Shehata: Yes some of them do keep livestock. Before the application period people were told in advance not to use the stream water for their own use or for their cattle during the application period. They stored the water one day before the application was done. No incidents or complaints were reported. Water samples for saponin analysis showed that saponin concentration within the experimental area fluctuated from 50 to 100 ppm during the application period. Thereafter it declined to 0 ppm 12 hours after the application. This means that the material breaks down after the application and not during the processing.

Taguma: What stage of mosquito is controlled by endod, how effective is it and at what concentration?

Shehata: Endod is very effective against the larval stage of the malaria mosquito. At 50 ppm the larvae could be killed by endod in the field.

Luguru: What percentage of the snails spend time on vegetation surrounding the water?

Shehata: Very few snails can move and spend time on vegetation surrounding the water. This only happens when the water is not suitable for the snails.

Mandola: What is the active chemical compound of the endod plant and secondly, how easy is to propagate the plant?

Shehata: Endod plants contain saponins or triterpenoids to which branched trisaceharides are linked at C3. They are the acetal derivatives of carbohydrates or glycosides. The extract contains 12 coumpounds out of only five have been identified. With regard to propagation, seeds are used and the survival of the seedlings after planting was 90%.

Mwangala: Are there any differences in the susceptibility of the two species of snails. It appears that Bulinus sp. is not affected by endod extract?

Shehata: The difference in susceptibility of the two species is not significant. Bulinus sp. was also affected by endod, this was confirmed from large number of dead snails recovered three days after the application.

Mugoya: How did you sample snails in running water and were the standard deviations high or low? Secondly, how did you ensure stability of the saponin concentration in a turbulent system like that of a flowing stream?

Shehata: The dip-net was employed as a sampling tool and the standard deviations were low. The concentration of saponin was stabilized using the drip feeding of the endod for eight hours at a place up stream. This allowed the extract to be carried down stream at a constant concentration. The use of this method is dependent on the velocity of the flow (in/s) which was measured on the spot. Multiplying the velocity by the area gives the quantity of flow (discharge) in cubic meters from which the molluscicide dose was calculated.

6. Literature references

Boatin, B.A., Wurapa, F.K. and Ulrich, A.M. 1985. Prevalence and distribution of schistosomiasis in Zambia. Central African Journal of Medicine 31(9): 170- 176.
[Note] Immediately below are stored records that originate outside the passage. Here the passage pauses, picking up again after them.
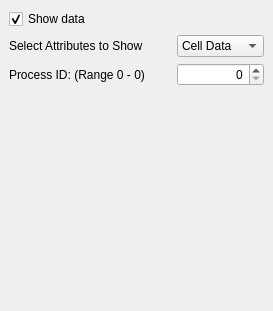
Above: Qt/Components/Resources/UI/pqSpreadSheetDisplayEditor.ui from wildmichael/ParaView3-enhancements-old before the change. Below: the same form after it.
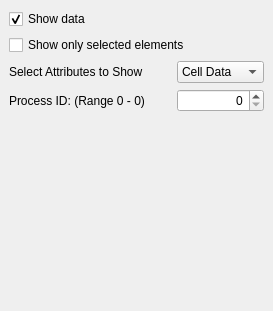
That is the form after the change.

Commit message: ENH: Added ability to show only the selected elements in the selection inspector. There's a new check box on the display panel to show selected entires alone.

```diff
--- a/Qt/Components/Resources/UI/pqSpreadSheetDisplayEditor.ui
+++ b/Qt/Components/Resources/UI/pqSpreadSheetDisplayEditor.ui
@@ -19,7 +19,7 @@
    <property name="spacing" >
     <number>6</number>
    </property>
-   <item row="1" column="0" colspan="2" >
+   <item row="2" column="0" colspan="2" >
     <widget class="QLabel" name="label" >
      <property name="text" >
       <string>Select Attributes to Show</string>
@@ -36,33 +36,7 @@
      </property>
     </widget>
    </item>
-   <item row="1" column="2" >
-    <widget class="QComboBox" name="AttributeMode" >
-     <item>
-      <property name="text" >
-       <string>Cell Data</string>
-      </property>
-     </item>
-     <item>
-      <property name="text" >
-       <string>Point Data</string>
-      </property>
-     </item>
-     <item>
-      <property name="text" >
-       <string>Field Data</string>
-      </property>
-     </item>
-    </widget>
-   </item>
-   <item row="2" column="0" >
-    <widget class="QLabel" name="ProcessIDLabel" >
-     <property name="text" >
-      <string>Process ID: (Range 0 - 0)</string>
-     </property>
-    </widget>
-   </item>
-   <item row="2" column="2" >
+   <item row="3" column="2" >
     <widget class="QSpinBox" name="ProcessID" >
      <property name="alignment" >
       <set>Qt::AlignRight</set>
@@ -72,7 +46,7 @@
      </property>
     </widget>
    </item>
-   <item row="3" column="1" >
+   <item row="4" column="1" >
     <spacer>
      <property name="orientation" >
       <enum>Qt::Vertical</enum>
@@ -85,6 +59,42 @@
      </property>
     </spacer>
    </item>
+   <item row="2" column="2" >
+    <widget class="QComboBox" name="AttributeMode" >
+     <item>
+      <property name="text" >
+       <string>Cell Data</string>
+      </property>
+     </item>
+     <item>
+      <property name="text" >
+       <string>Point Data</string>
+      </property>
+     </item>
+     <item>
+      <property name="text" >
+       <string>Field Data</string>
+      </property>
+     </item>
+    </widget>
+   </item>
+   <item row="3" column="0" >
+    <widget class="QLabel" name="ProcessIDLabel" >
+     <property name="text" >
+      <string>Process ID: (Range 0 - 0)</string>
+     </property>
+    </widget>
+   </item>
+   <item row="1" column="0" colspan="3" >
+    <widget class="QCheckBox" name="SelectionOnly" >
+     <property name="toolTip" >
+      <string>&lt;html>When checked, only selected items will be shown in the view&lt;/html></string>
+     </property>
+     <property name="text" >
+      <string>Show only selected elements</string>
+     </property>
+    </widget>
+   </item>
   </layout>
  </widget>
  <resources/>
```
The commit also changes 7 other files.
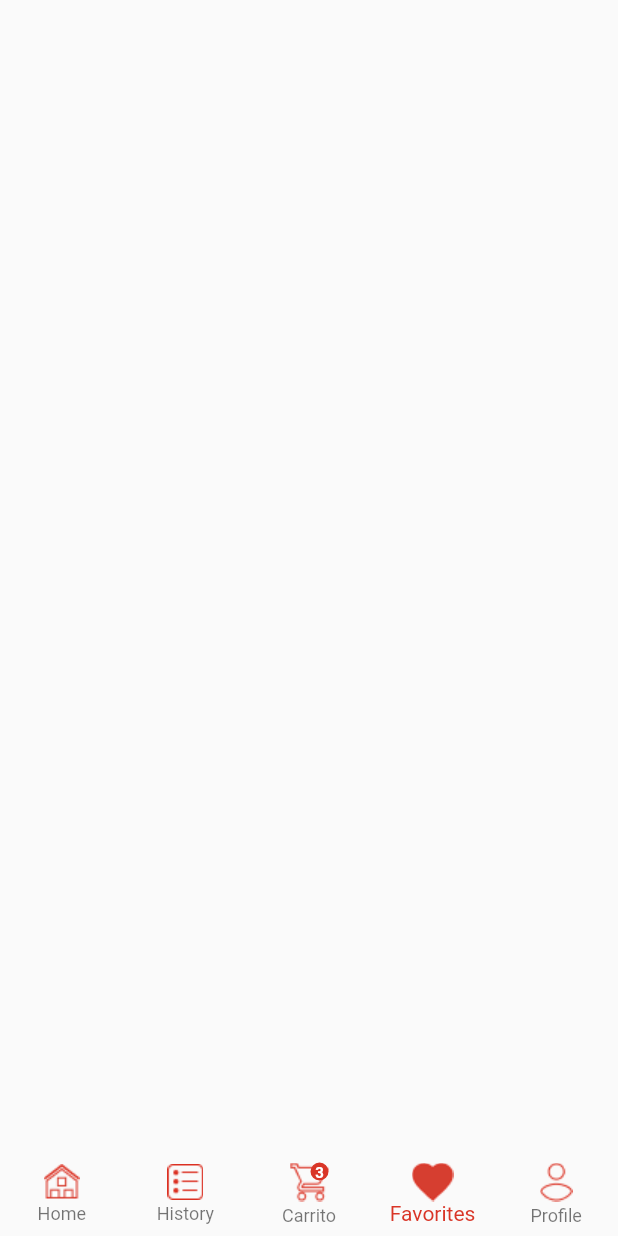
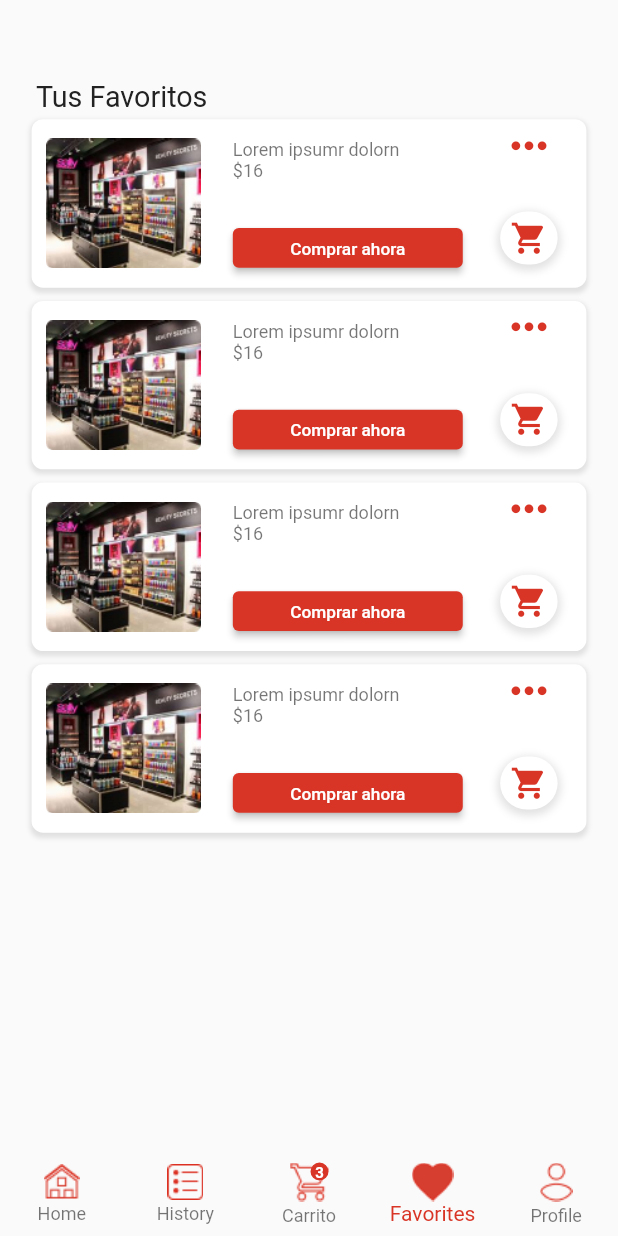
Before and after one commit to javierrrrrrrrrrrr/Crimat, a Flutter app: the LayoutScreen screen opened by its route, item 4 of the bottom bar chosen, on a phone screen of 412 x 824 dp. Run offline on Flutter 3.47's test engine with Material 2 defaults, Android fonts, the phone set to English and light mode, and no system bars; our stand-ins replace equatable, flutter_bloc, flutter_screenutil, flutter_spinkit, fluttertoast, get_it and 4 more; accounts and stored records are empty; generated files the repository leaves out were written again; Roboto replaces fonts that are missing (Poppins).

Commit message:
Trabajando en favorito

```diff
--- /dev/null
+++ b/lib/src/features/Favoritos/favorito_home.dart
@@ -0,0 +1,38 @@
+import 'package:crimat_app/src/features/Favoritos/view/widget/custom_favorite_carrusel.dart';
+import 'package:flutter/material.dart';
+import 'package:flutter_screenutil/flutter_screenutil.dart';
+
+import '../home/view/widget/custom_title.dart';
+
+class FavoritoHome extends StatelessWidget {
+  const FavoritoHome({
+    super.key,
+  });
+
+  @override
+  Widget build(BuildContext context) {
+    return Column(
+      crossAxisAlignment: CrossAxisAlignment.start,
+      children: [
+        Padding(
+          padding: EdgeInsets.only(left: 25.w, top: 60.h),
+          child: const CustomTitle(
+            titulo: "Tus Favoritos",
+          ),
+        ),
+        Expanded(
+          child: ListView.builder(
+              itemCount: 4,
+              scrollDirection: Axis.vertical,
+              itemBuilder: (BuildContext context, int index) {
+                return Padding(
+                  padding:
+                      EdgeInsets.symmetric(horizontal: 22.w, vertical: 5.h),
+                  child: const FavoriteCarrusel(),
+                );
+              }),
+        )
+      ],
+    );
+  }
+}
--- /dev/null
+++ b/lib/src/features/Favoritos/view/widget/custom_favorite_carrusel.dart
@@ -0,0 +1,105 @@
+import 'package:flutter/material.dart';
+import 'package:flutter_screenutil/flutter_screenutil.dart';
+
+import '../../../home/view/widget/cusotm_buttom_product.dart';
+import '../../../home/view/widget/image_container.dart';
+
+class FavoriteCarrusel extends StatelessWidget {
+  const FavoriteCarrusel({
+    super.key,
+  });
+
+  @override
+  Widget build(BuildContext context) {
+    return Stack(
+      children: [
+        Container(
+          height: 127.h,
+          decoration: BoxDecoration(
+            color: Colors.white,
+            borderRadius: BorderRadius.circular(8.sp),
+            boxShadow: [
+              BoxShadow(
+                color: Colors.black.withOpacity(0.1),
+                spreadRadius: 1,
+                blurRadius: 2,
+                offset: const Offset(0, 2),
+              ),
+            ],
+          ),
+        ),
+        Positioned(
+          left: 10.w,
+          bottom: 9.h,
+          top: 9.h,
+          child: ImageContainer(
+            height: 95.sp,
+            width: 108.sp,
+            url: 'assets/images/image3.jpg',
+          ),
+        ),
+        Positioned(
+          left: 140.w,
+          bottom: 15.h,
+          child: Column(
+            crossAxisAlignment: CrossAxisAlignment.start,
+            children: [
+              Text(
+                "Lorem ipsumr dolorn",
+                style: Theme.of(context).textTheme.bodySmall,
+              ),
+              Text(
+                "\$16",
+                style: Theme.of(context).textTheme.bodySmall,
+              ),
+              SizedBox(
+                height: 35.h,
+              ),
+              CusotmButtomForProducts(
+                height: 30.h,
+                width: 160.w,
+                name: "Comprar ahora",
+              ),
+            ],
+          ),
+        ),
+        Positioned(
+          right: 20.w,
+          child: Column(
+            children: [
+              Icon(
+                Icons.more_horiz_outlined,
+                size: 35,
+                color: Theme.of(context).primaryColor,
+              ),
+              SizedBox(
+                height: 30.h,
+              ),
+              Container(
+                width: 40.w,
+                height: 40.h,
+                decoration: BoxDecoration(
+                  color: Colors.white,
+                  borderRadius: BorderRadius.circular(30.r),
+                  boxShadow: [
+                    BoxShadow(
+                      color: Colors.grey.withOpacity(0.3),
+                      spreadRadius: 2,
+                      blurRadius: 4,
+                      offset: const Offset(0, 2),
+                    ),
+                  ],
+                ),
+                child: Icon(
+                  Icons.shopping_cart,
+                  size: 25,
+                  color: Theme.of(context).primaryColor,
+                ),
+              )
+            ],
+          ),
+        )
+      ],
+    );
+  }
+}
--- a/lib/src/features/home/home.dart
+++ b/lib/src/features/home/home.dart
@@ -1,5 +1,6 @@
 import 'package:crimat_app/src/features/home/view/widget/almacen_product_filter_widget.dart';
 import 'package:crimat_app/src/features/home/view/widget/almacen_seleccion_carrusel.dart';
+import 'package:crimat_app/src/features/home/view/widget/custom_title.dart';
 import 'package:crimat_app/src/features/home/view/widget/main_product_carrusel.dart';
 import 'package:flutter/material.dart';
 import 'package:flutter_screenutil/flutter_screenutil.dart';
@@ -15,11 +16,8 @@ class HomeView extends StatelessWidget {
         children: [
           Padding(
             padding: EdgeInsets.only(left: 28.w, top: 20.h),
-            child: Text(
-              'Seleccione almacén',
-              style: TextStyle(
-                  fontSize: 20.sp,
-                  color: Theme.of(context).secondaryHeaderColor),
+            child: const CustomTitle(
+              titulo: 'Seleccione almacén',
             ),
           ),
           Padding(
--- a/lib/src/features/home/view/widget/almacen_selection_card.dart
+++ b/lib/src/features/home/view/widget/almacen_selection_card.dart
@@ -2,6 +2,7 @@ import 'package:flutter/material.dart';
 import 'package:flutter_screenutil/flutter_screenutil.dart';
 
 import 'cusotm_buttom_product.dart';
+import 'image_container.dart';
 
 class AlmacenSeleccionCard extends StatelessWidget {
   const AlmacenSeleccionCard({
@@ -22,12 +23,10 @@ class AlmacenSeleccionCard extends StatelessWidget {
           SizedBox(
             width: 10.w,
           ),
-          Container(
+          ImageContainer(
             height: 103.sp,
             width: 123.sp,
-            decoration: const BoxDecoration(
-                image: DecorationImage(
-                    image: AssetImage('assets/images/image3.jpg'))),
+            url: 'assets/images/image3.jpg',
           ),
           Padding(
             padding: EdgeInsets.symmetric(horizontal: 10.sp),
--- /dev/null
+++ b/lib/src/features/home/view/widget/custom_title.dart
@@ -0,0 +1,20 @@
+import 'package:flutter/material.dart';
+import 'package:flutter_screenutil/flutter_screenutil.dart';
+
+class CustomTitle extends StatelessWidget {
+  const CustomTitle({
+    super.key,
+    required this.titulo,
+  });
+
+  final String titulo;
+
+  @override
+  Widget build(BuildContext context) {
+    return Text(
+      titulo,
+      style: TextStyle(
+          fontSize: 20.sp, color: Theme.of(context).secondaryHeaderColor),
+    );
+  }
+}
--- /dev/null
+++ b/lib/src/features/home/view/widget/image_container.dart
@@ -0,0 +1,23 @@
+import 'package:flutter/material.dart';
+
+class ImageContainer extends StatelessWidget {
+  const ImageContainer({
+    super.key,
+    required this.height,
+    required this.width,
+    required this.url,
+  });
+
+  final double height;
+  final double width;
+  final String url;
+
+  @override
+  Widget build(BuildContext context) {
+    return Container(
+      height: height,
+      width: width,
+      decoration: BoxDecoration(image: DecorationImage(image: AssetImage(url))),
+    );
+  }
+}
--- a/lib/src/features/layout/layout_screen.dart
+++ b/lib/src/features/layout/layout_screen.dart
@@ -5,6 +5,7 @@ import 'package:flutter/material.dart';
 import 'package:flutter_bloc/flutter_bloc.dart';
 import 'package:flutter_screenutil/flutter_screenutil.dart';
 
+import '../Favoritos/favorito_home.dart';
 import '../home/home.dart';
 import 'layout_cubit.dart';
 import 'layout_state.dart';
@@ -24,10 +25,11 @@ class LayoutScreen extends StatelessWidget {
     ),
     Center(
       child: Text(
-        'Historial',
+        'Buy',
         style: TextStyle(fontSize: 32.sp, color: Colors.black),
       ),
-    )
+    ),
+    const FavoritoHome()
   ];
 
   @override
```
Also changed, not shown: 1 other file.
Lugt, C.B. 1980. Development of molluscicidal potency in the short and long staminate racemes of Phytolacca dodecandra. Planta-Medica 38(1): 68-72.

Ndamba, J., Chandiwana, S.K. and Makaza, N. 1989. Knowledge, attitudes and practices among rural communities in Zimbawe in relation to Phytolacca dodecandra - a plant molluscicide. Social Science and Medicine 28 (12): 1249- 1253.